• INPUT FOR THIS TASK:

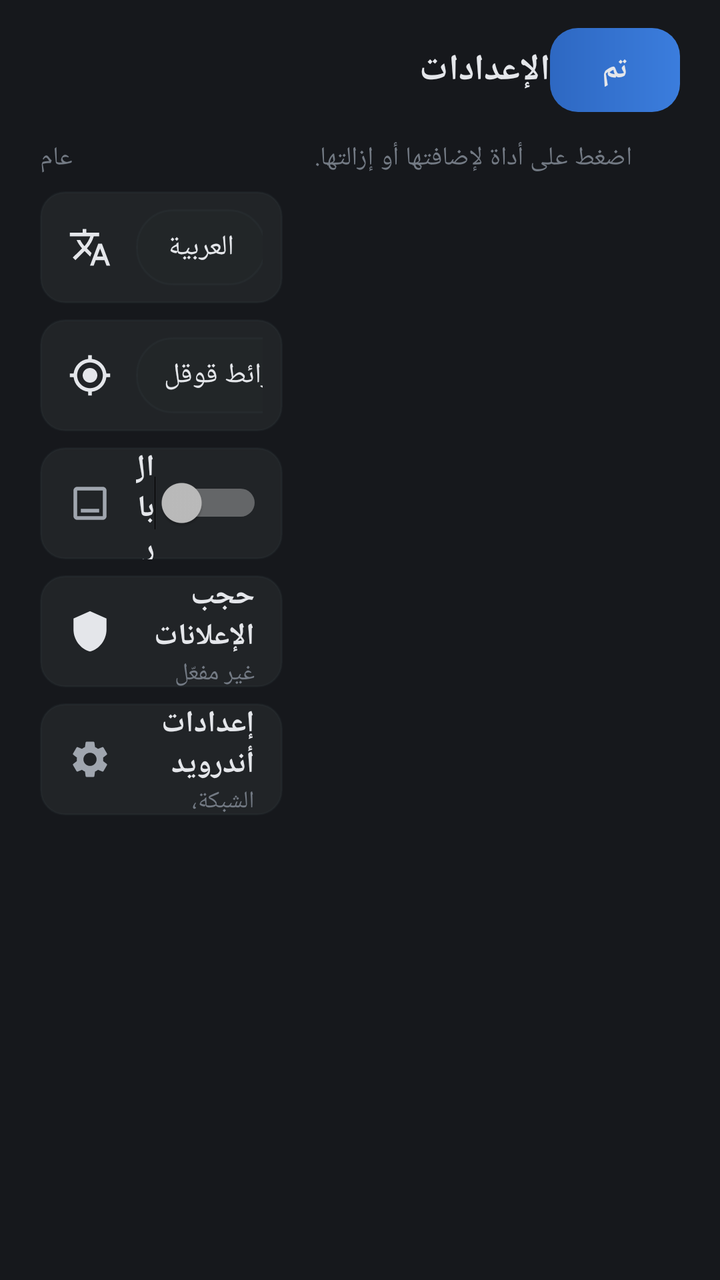
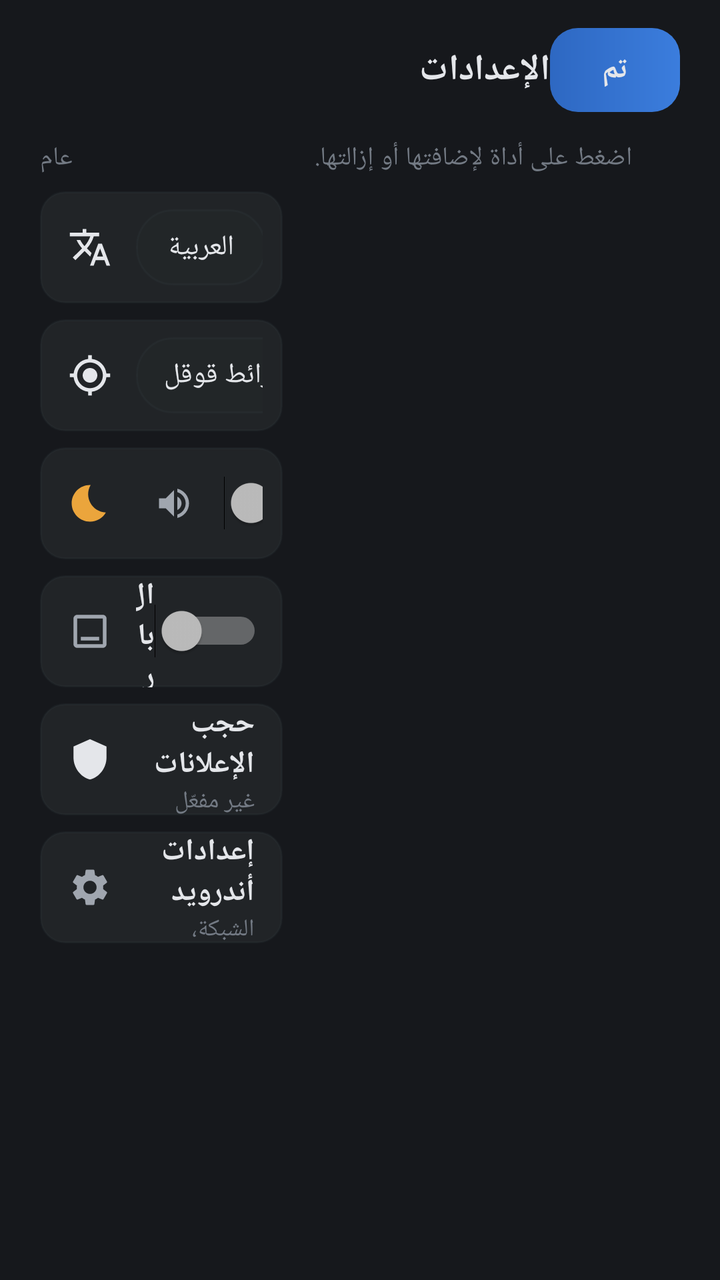

Two renders of the same Android screen: before a commit and after it. Below are the layout's source before the change and the commit's diff.
<!-- AndroidManifest.xml: application theme CarTheme -->
<!-- res/layout/activity_settings.xml -->
<?xml version="1.0" encoding="utf-8"?>
<LinearLayout xmlns:android="http://schemas.android.com/apk/res/android"
    android:layout_width="match_parent"
    android:layout_height="match_parent"
    android:background="@color/bg"
    android:filterTouchesWhenObscured="true"
    android:layoutDirection="locale"
    android:orientation="vertical"
    android:paddingStart="20dp"
    android:paddingTop="14dp"
    android:paddingEnd="20dp"
    android:paddingBottom="12dp">

    <LinearLayout
        android:layout_width="match_parent"
        android:layout_height="wrap_content"
        android:gravity="center_vertical"
        android:orientation="horizontal">

        <TextView
            android:layout_width="0dp"
            android:layout_height="wrap_content"
            android:layout_weight="1"
            android:text="@string/settings_title"
            android:textColor="@color/ink"
            android:textSize="18sp"
            android:textStyle="bold" />

        <TextView
            android:id="@+id/btn_done"
            android:layout_width="wrap_content"
            android:layout_height="42dp"
            android:background="@drawable/blue_card_bg"
            android:clickable="true"
            android:focusable="true"
            android:gravity="center"
            android:paddingStart="26dp"
            android:paddingEnd="26dp"
            android:text="@string/tools_done"
            android:textColor="@color/ink"
            android:textSize="15sp"
            android:textStyle="bold" />
    </LinearLayout>

    <LinearLayout
        android:layout_width="match_parent"
        android:layout_height="0dp"
        android:layout_marginTop="14dp"
        android:layout_weight="1"
        android:orientation="horizontal">

        
        <ScrollView
            android:layout_width="0dp"
            android:layout_height="match_parent"
            android:layout_weight="1"
            android:scrollbars="none">

        <LinearLayout
            android:layout_width="match_parent"
            android:layout_height="wrap_content"
            android:orientation="vertical">

            <TextView
                android:layout_width="wrap_content"
                android:layout_height="wrap_content"
                android:text="@string/set_general"
                android:textColor="@color/ink_faint"
                android:textSize="13sp" />

            
            <LinearLayout
                android:layout_width="match_parent"
                android:layout_height="56dp"
                android:layout_marginTop="8dp"
                android:background="@drawable/button_bg"
                android:gravity="center_vertical"
                android:orientation="horizontal"
                android:paddingStart="14dp"
                android:paddingEnd="10dp">

                <ImageView
                    android:layout_width="22dp"
                    android:layout_height="22dp"
                    android:importantForAccessibility="no"
                    android:src="@drawable/ic_language" />

                <TextView
                    android:layout_width="0dp"
                    android:layout_height="wrap_content"
                    android:layout_marginStart="12dp"
                    android:layout_weight="1"
                    android:text="@string/set_language"
                    android:textColor="@color/ink"
                    android:textSize="15sp"
                    android:textStyle="bold" />

                <TextView
                    android:id="@+id/lang_ar"
                    android:layout_width="wrap_content"
                    android:layout_height="38dp"
                    android:background="@drawable/chip_bg"
                    android:clickable="true"
                    android:focusable="true"
                    android:gravity="center"
                    android:paddingStart="16dp"
                    android:paddingEnd="16dp"
                    android:text="العربية"
                    android:textColor="@color/ink"
                    android:textSize="14sp" />

                <TextView
                    android:id="@+id/lang_en"
                    android:layout_width="wrap_content"
                    android:layout_height="38dp"
                    android:layout_marginStart="6dp"
                    android:background="@drawable/chip_bg"
                    android:clickable="true"
                    android:focusable="true"
                    android:gravity="center"
                    android:paddingStart="16dp"
                    android:paddingEnd="16dp"
                    android:text="English"
                    android:textColor="@color/ink"
                    android:textSize="14sp" />
            </LinearLayout>

            
            <LinearLayout
                android:layout_width="match_parent"
                android:layout_height="56dp"
                android:layout_marginTop="8dp"
                android:background="@drawable/button_bg"
                android:gravity="center_vertical"
                android:orientation="horizontal"
                android:paddingStart="14dp"
                android:paddingEnd="10dp">

                <ImageView
                    android:layout_width="22dp"
                    android:layout_height="22dp"
                    android:importantForAccessibility="no"
                    android:src="@drawable/ic_location" />

                <TextView
                    android:layout_width="0dp"
                    android:layout_height="wrap_content"
                    android:layout_marginStart="12dp"
                    android:layout_weight="1"
                    android:text="@string/set_nav_app"
                    android:textColor="@color/ink"
                    android:textSize="15sp"
                    android:textStyle="bold" />

                <TextView
                    android:id="@+id/nav_maps"
                    android:layout_width="wrap_content"
                    android:layout_height="38dp"
                    android:background="@drawable/chip_bg"
                    android:clickable="true"
                    android:focusable="true"
                    android:gravity="center"
                    android:paddingStart="14dp"
                    android:paddingEnd="14dp"
                    android:text="@string/maps"
                    android:textColor="@color/ink"
                    android:textSize="14sp" />

                <TextView
                    android:id="@+id/nav_hudhud"
                    android:layout_width="wrap_content"
                    android:layout_height="38dp"
                    android:layout_marginStart="6dp"
                    android:background="@drawable/chip_bg"
                    android:clickable="true"
                    android:focusable="true"
                    android:gravity="center"
                    android:paddingStart="14dp"
                    android:paddingEnd="14dp"
                    android:text="@string/hudhud"
                    android:textColor="@color/ink"
                    android:textSize="14sp" />
            </LinearLayout>

            
            <LinearLayout
                android:id="@+id/row_dock"
                android:layout_width="match_parent"
                android:layout_height="56dp"
                android:layout_marginTop="8dp"
                android:background="@drawable/button_bg"
                android:clickable="true"
                android:focusable="true"
                android:gravity="center_vertical"
                android:orientation="horizontal"
                android:paddingStart="14dp"
                android:paddingEnd="10dp">

                <ImageView
                    android:layout_width="22dp"
                    android:layout_height="22dp"
                    android:importantForAccessibility="no"
                    android:src="@drawable/ic_dock" />

                <LinearLayout
                    android:layout_width="0dp"
                    android:layout_height="wrap_content"
                    android:layout_marginStart="12dp"
                    android:layout_weight="1"
                    android:orientation="vertical">

                    <TextView
                        android:layout_width="wrap_content"
                        android:layout_height="wrap_content"
                        android:text="@string/set_dock"
                        android:textColor="@color/ink"
                        android:textSize="15sp"
                        android:textStyle="bold" />

                    <TextView
                        android:layout_width="wrap_content"
                        android:layout_height="wrap_content"
                        android:text="@string/set_dock_desc"
                        android:textColor="@color/ink_faint"
                        android:textSize="12sp" />
                </LinearLayout>

                <Switch
                    android:id="@+id/switch_dock"
                    android:layout_width="wrap_content"
                    android:layout_height="wrap_content"
                    android:clickable="false"
                    android:focusable="false" />
            </LinearLayout>

            
            <LinearLayout
                android:id="@+id/row_adblock"
                android:layout_width="match_parent"
                android:layout_height="56dp"
                android:layout_marginTop="8dp"
                android:background="@drawable/button_bg"
                android:clickable="true"
                android:focusable="true"
                android:gravity="center_vertical"
                android:orientation="horizontal"
                android:paddingStart="14dp"
                android:paddingEnd="14dp">

                <ImageView
                    android:id="@+id/adblock_icon"
                    android:layout_width="22dp"
                    android:layout_height="22dp"
                    android:importantForAccessibility="no"
                    android:src="@drawable/ic_shield" />

                <LinearLayout
                    android:layout_width="0dp"
                    android:layout_height="wrap_content"
                    android:layout_marginStart="12dp"
                    android:layout_weight="1"
                    android:orientation="vertical">

                    <TextView
                        android:layout_width="wrap_content"
                        android:layout_height="wrap_content"
                        android:text="@string/set_adblock"
                        android:textColor="@color/ink"
                        android:textSize="15sp"
                        android:textStyle="bold" />

                    <TextView
                        android:id="@+id/adblock_state"
                        android:layout_width="wrap_content"
                        android:layout_height="wrap_content"
                        android:text="@string/set_adblock_off"
                        android:textColor="@color/ink_faint"
                        android:textSize="12sp" />
                </LinearLayout>
            </LinearLayout>

            
            <LinearLayout
                android:id="@+id/row_system"
                android:layout_width="match_parent"
                android:layout_height="56dp"
                android:layout_marginTop="8dp"
                android:background="@drawable/button_bg"
                android:clickable="true"
                android:focusable="true"
                android:gravity="center_vertical"
                android:orientation="horizontal"
                android:paddingStart="14dp"
                android:paddingEnd="14dp">

                <ImageView
                    android:layout_width="22dp"
                    android:layout_height="22dp"
                    android:importantForAccessibility="no"
                    android:src="@drawable/ic_settings"
                    android:tint="@color/ink_soft" />

                <LinearLayout
                    android:layout_width="0dp"
                    android:layout_height="wrap_content"
                    android:layout_marginStart="12dp"
                    android:layout_weight="1"
                    android:orientation="vertical">

                    <TextView
                        android:layout_width="wrap_content"
                        android:layout_height="wrap_content"
                        android:text="@string/set_system"
                        android:textColor="@color/ink"
                        android:textSize="15sp"
                        android:textStyle="bold" />

                    <TextView
                        android:layout_width="wrap_content"
                        android:layout_height="wrap_content"
                        android:text="@string/set_system_desc"
                        android:textColor="@color/ink_faint"
                        android:textSize="12sp" />
                </LinearLayout>
            </LinearLayout>
        </LinearLayout>

        </ScrollView>

        
        <LinearLayout
            android:layout_width="0dp"
            android:layout_height="match_parent"
            android:layout_marginStart="16dp"
            android:layout_weight="1.5"
            android:orientation="vertical">

            <TextView
                android:layout_width="wrap_content"
                android:layout_height="wrap_content"
                android:text="@string/tools_hint"
                android:textColor="@color/ink_faint"
                android:textSize="13sp" />

            <GridView
                android:id="@+id/tools_grid"
                android:layout_width="match_parent"
                android:layout_height="0dp"
                android:layout_marginTop="8dp"
                android:layout_weight="1"
                android:horizontalSpacing="8dp"
                android:numColumns="2"
                android:scrollbars="none"
                android:stretchMode="columnWidth"
                android:verticalSpacing="8dp" />
        </LinearLayout>
    </LinearLayout>
</LinearLayout>
<!-- resources referenced by this layout -->
<resources>
  <color name="bg">#16181C</color>
  <color name="ink">#E4E6EA</color>
  <color name="ink_faint">#737A84</color>
  <color name="ink_soft">#A0A6AF</color>
  <!-- drawable blue_card_bg (drawable) -->
  <?xml version="1.0" encoding="utf-8"?>
  <shape xmlns:android="http://schemas.android.com/apk/res/android" android:shape="rectangle">
      <gradient android:angle="0" android:startColor="@color/blue_dark" android:endColor="@color/blue" />
      <corners android:radius="14dp" />
  </shape>
  <string name="hudhud">هدهد</string>
  <string name="maps">خرائط قوقل</string>
  <string name="set_adblock">حجب الإعلانات</string>
  <string name="set_adblock_off">غير مفعّل · اضغط للتفعيل لكل التطبيقات</string>
  <string name="set_dock">البار السفلي</string>
  <string name="set_dock_desc">إظهار بار التطبيقات أسفل الشاشة</string>
  <string name="set_general">عام</string>
  <string name="set_language">لغة الواجهة</string>
  <string name="set_nav_app">تطبيق «موقعي»</string>
  <string name="set_system">إعدادات أندرويد</string>
  <string name="set_system_desc">الشبكة، الصوت، الشاشة</string>
  <string name="settings_title">الإعدادات</string>
  <string name="tools_done">تم</string>
  <string name="tools_hint">اضغط على أداة لإضافتها أو إزالتها. </string>
  <style name="CarTheme" parent="@android:style/Theme.Material.NoActionBar.Fullscreen">
          <item name="android:windowBackground">@color/bg</item>
          <item name="android:colorAccent">@color/lamp</item>
          <item name="android:statusBarColor">@color/bg</item>
          <item name="android:navigationBarColor">@color/bg</item>
      </style>
  <color name="blue_dark">#2E68C2</color>
  <color name="blue">#3B7DDD</color>
  <color name="tile_pressed">#F22D3036</color>
  <color name="tile">#E6232629</color>
  <color name="line">#2E3A424C</color>
  <color name="dock_active">#2D3036</color>
  <color name="orange">#EBA53C</color>
  <color name="lamp">#EBA53C</color>
  <!-- unchanged entries left out for length: 7 -->
</resources>

<!-- the commit's change to res/layout/activity_settings.xml (unified diff, before → after) -->
@@ -184,6 +184,67 @@
 
             
             <LinearLayout
+                android:id="@+id/row_prayer_alerts"
+                android:layout_width="match_parent"
+                android:layout_height="56dp"
+                android:layout_marginTop="8dp"
+                android:background="@drawable/button_bg"
+                android:clickable="true"
+                android:focusable="true"
+                android:gravity="center_vertical"
+                android:orientation="horizontal"
+                android:paddingStart="14dp"
+                android:paddingEnd="10dp">
+
+                <ImageView
+                    android:layout_width="22dp"
+                    android:layout_height="22dp"
+                    android:importantForAccessibility="no"
+                    android:src="@drawable/ic_prayer" />
+
+                <LinearLayout
+                    android:layout_width="0dp"
+                    android:layout_height="wrap_content"
+                    android:layout_marginStart="12dp"
+                    android:layout_weight="1"
+                    android:orientation="vertical">
+
+                    <TextView
+                        android:layout_width="wrap_content"
+                        android:layout_height="wrap_content"
+                        android:text="@string/set_prayer_alerts"
+                        android:textColor="@color/ink"
+                        android:textSize="15sp"
+                        android:textStyle="bold" />
+
+                    <TextView
+                        android:layout_width="wrap_content"
+                        android:layout_height="wrap_content"
+                        android:text="@string/set_prayer_alerts_desc"
+                        android:textColor="@color/ink_faint"
+                        android:textSize="12sp" />
+                </LinearLayout>
+
+                <ImageView
+                    android:id="@+id/btn_preview_tone"
+                    android:layout_width="38dp"
+                    android:layout_height="38dp"
+                    android:layout_marginEnd="6dp"
+                    android:background="@drawable/icon_btn_bg"
+                    android:contentDescription="@string/set_preview_tone"
+                    android:padding="9dp"
+                    android:src="@drawable/ic_play_tone" />
+
+                <Switch
+                    android:id="@+id/switch_prayer_alerts"
+                    android:layout_width="wrap_content"
+                    android:layout_height="wrap_content"
+                    android:clickable="false"
+                    android:focusable="false" />
+            </LinearLayout>
+
+            
+            <LinearLayout
                 android:id="@+id/row_dock"
                 android:layout_width="match_parent"
                 android:layout_height="56dp"
<!-- resource entries referenced after the edit -->
@@ -10,6 +10,32 @@
       <gradient android:angle="0" android:startColor="@color/blue_dark" android:endColor="@color/blue" />
       <corners android:radius="14dp" />
   </shape>
+  <!-- drawable ic_play_tone (drawable) -->
+  <?xml version="1.0" encoding="utf-8"?>
+  <vector xmlns:android="http://schemas.android.com/apk/res/android" android:width="24dp" android:height="24dp" android:viewportWidth="24" android:viewportHeight="24">
+      <path android:fillColor="#A0A6AF" android:pathData="M3,9v6h4l5,5V4L7,9H3zM16.5,12c0,-1.77 -1.02,-3.29 -2.5,-4.03v8.05c1.48,-0.73 2.5,-2.25 2.5,-4.02zM14,3.23v2.06c2.89,0.86 5,3.54 5,6.71s-2.11,5.85 -5,6.71v2.06c4.01,-0.91 7,-4.49 7,-8.77s-2.99,-7.86 -7,-8.77z" />
+  </vector>
+  <!-- drawable ic_prayer (drawable) -->
+  <?xml version="1.0" encoding="utf-8"?>
+  <vector xmlns:android="http://schemas.android.com/apk/res/android" android:width="24dp" android:height="24dp" android:viewportWidth="24" android:viewportHeight="24">
+      <path android:fillColor="#EBA53C" android:pathData="M12.34,2.02C6.59,1.82 2,6.42 2,12c0,5.52 4.48,10 10,10 3.71,0 6.93,-2.02 8.66,-5.02 -7.51,-0.25 -12.09,-8.43 -8.32,-14.96z" />
+  </vector>
+  <!-- drawable icon_btn_bg (drawable) -->
+  <?xml version="1.0" encoding="utf-8"?>
+  <selector xmlns:android="http://schemas.android.com/apk/res/android">
+      <item android:state_pressed="true">
+          <shape android:shape="rectangle">
+              <solid android:color="@color/dock_active" />
+              <corners android:radius="10dp" />
+          </shape>
+      </item>
+      <item>
+          <shape android:shape="rectangle">
+              <solid android:color="@android:color/transparent" />
+              <corners android:radius="10dp" />
+          </shape>
+      </item>
+  </selector>
   <string name="hudhud">هدهد</string>
   <string name="maps">خرائط قوقل</string>
   <string name="set_adblock">حجب الإعلانات</string>
@@ -19,6 +45,9 @@
   <string name="set_general">عام</string>
   <string name="set_language">لغة الواجهة</string>
   <string name="set_nav_app">تطبيق «موقعي»</string>
+  <string name="set_prayer_alerts">تنبيهات الصلاة</string>
+  <string name="set_prayer_alerts_desc">نغمة قبل الأذان وعنده وقبل الإقامة</string>
+  <string name="set_preview_tone">اسمع النغمة</string>
   <string name="set_system">إعدادات أندرويد</string>
   <string name="set_system_desc">الشبكة، الصوت، الشاشة</string>
   <string name="settings_title">الإعدادات</string>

• EXERCISE:
Count the lines above holding "radius". Give only the number.

• RESULT FOR THIS TASK:
4